Musings from an avid reader who never has enough time to read....
Sunday, March 15, 2015
Deal Me In, Week 11: "Things Left Undone" by Christopher Tilghman
It's the Jack of diamonds this week, and along with it came a very moving and thought-provoking story by Christopher Tilghman, first published in The Southern Review and anthologized in The Best American Short Stories 1994. The title of the story comes from the general confession of sin that is probably as old as the Anglican Church, at least:
Almighty and most merciful Father, We have wandered and strayed from your ways like lost sheep. We have followed too much the devices and desires of our own hearts. We have offended against your holy laws. We have left undone those things that we ought to have done; And we have done those things that we ought not to have done; And there is no health in us.
The story is about a young couple, Denny and Susan McCready, and it begins on the day that their son Charlie is born. Denny walks out and stands on the banks of the Chesapeake Bay to watch the sun coming up, but he doesn't feel the sense of majesty and awe that he thought he would feel at such a moment. This, unfortunately, becomes a foreshadowing of the overall tone of the events he and his family are about to experience. Before the day is out, Denny learns that his son has cystic fibrosis. And in just a few years, and within the first couple of pages of the story, Charlie succumbs to the disease. At this point the stage is set for the rest of the story:

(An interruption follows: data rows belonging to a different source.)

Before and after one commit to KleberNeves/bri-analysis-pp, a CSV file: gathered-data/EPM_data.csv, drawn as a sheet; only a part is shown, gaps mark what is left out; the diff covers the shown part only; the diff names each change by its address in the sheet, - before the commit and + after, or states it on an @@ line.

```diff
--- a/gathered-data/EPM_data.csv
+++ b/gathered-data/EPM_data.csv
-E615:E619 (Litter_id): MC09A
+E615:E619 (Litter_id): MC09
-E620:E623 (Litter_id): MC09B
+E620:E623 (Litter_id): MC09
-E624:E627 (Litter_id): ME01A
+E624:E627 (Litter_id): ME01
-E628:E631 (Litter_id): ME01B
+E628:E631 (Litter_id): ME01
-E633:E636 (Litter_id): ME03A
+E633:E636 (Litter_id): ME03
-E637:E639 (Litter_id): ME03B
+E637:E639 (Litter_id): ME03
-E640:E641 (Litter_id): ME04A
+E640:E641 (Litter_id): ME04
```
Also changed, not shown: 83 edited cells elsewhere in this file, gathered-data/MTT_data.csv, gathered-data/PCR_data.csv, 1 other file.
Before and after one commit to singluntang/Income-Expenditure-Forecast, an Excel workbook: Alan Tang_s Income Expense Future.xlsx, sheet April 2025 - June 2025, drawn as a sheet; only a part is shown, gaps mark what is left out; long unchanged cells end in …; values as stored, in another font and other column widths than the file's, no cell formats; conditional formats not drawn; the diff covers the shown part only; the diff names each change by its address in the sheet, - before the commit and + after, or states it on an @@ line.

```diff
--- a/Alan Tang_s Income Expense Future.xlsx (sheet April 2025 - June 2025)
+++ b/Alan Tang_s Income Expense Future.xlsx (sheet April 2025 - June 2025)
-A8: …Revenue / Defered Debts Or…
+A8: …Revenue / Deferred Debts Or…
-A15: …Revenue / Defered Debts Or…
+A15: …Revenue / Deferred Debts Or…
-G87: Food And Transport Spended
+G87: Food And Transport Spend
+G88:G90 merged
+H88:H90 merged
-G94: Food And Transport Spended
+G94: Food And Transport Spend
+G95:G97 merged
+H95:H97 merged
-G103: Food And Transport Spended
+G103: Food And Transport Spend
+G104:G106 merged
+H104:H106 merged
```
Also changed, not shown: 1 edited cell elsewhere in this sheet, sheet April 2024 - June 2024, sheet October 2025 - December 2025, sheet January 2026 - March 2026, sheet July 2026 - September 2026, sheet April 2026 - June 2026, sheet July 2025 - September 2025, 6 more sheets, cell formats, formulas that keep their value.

Back when Charlie was still a newborn, when the first untroubled and unknowing smiles began to appear, Denny prayed that this could all happen quickly, before he gave too much of his love, before he surrendered too much of his hope. It took almost to the end of Charlie's life for Denny to realize that this prayer was monstrous, that he had asked for an end of his own pain in the place of a cure for his son. Susan would make him pay for this. But by then Denny had also learned that of all the pain a human can endure, not allowing oneself to feel love is the worst; that denying love to oneself can destroy, from the inside.
Charlie's death devastates not only Denny and Susan, but their marriage as well. They drift apart, both of them becoming absorbed in their work, and Susan begins seeing someone else. She moves out, and Denny keeps working away on his farm.
One day, however, he has an idea to buy a boat, a pretty radical move for someone who has been a landlubber all his life and is somewhat distrustful of the water. He buys a fixer-upper and gets it back in shape. He's glad to have something to occupy his hands and mind, and after several weeks of working on the boat, Susan suddenly shows back up. They're timid with each other and unsure of where they stand, but they gradually relearn how to talk to each other and be a couple. And throughout, the language of faith and love and transformation and redemption flows through the story and gives a kind of benediction over the events in Denny and Susan's lives:
"I sometimes think all of us out here just gave up a little early," she said. "Speak for yourself," he said, but it wasn't said harshly. It was more of an absolution than a retort.
Even though this was quite a long short story, I enjoyed it immensely and it gave me a lot to think about.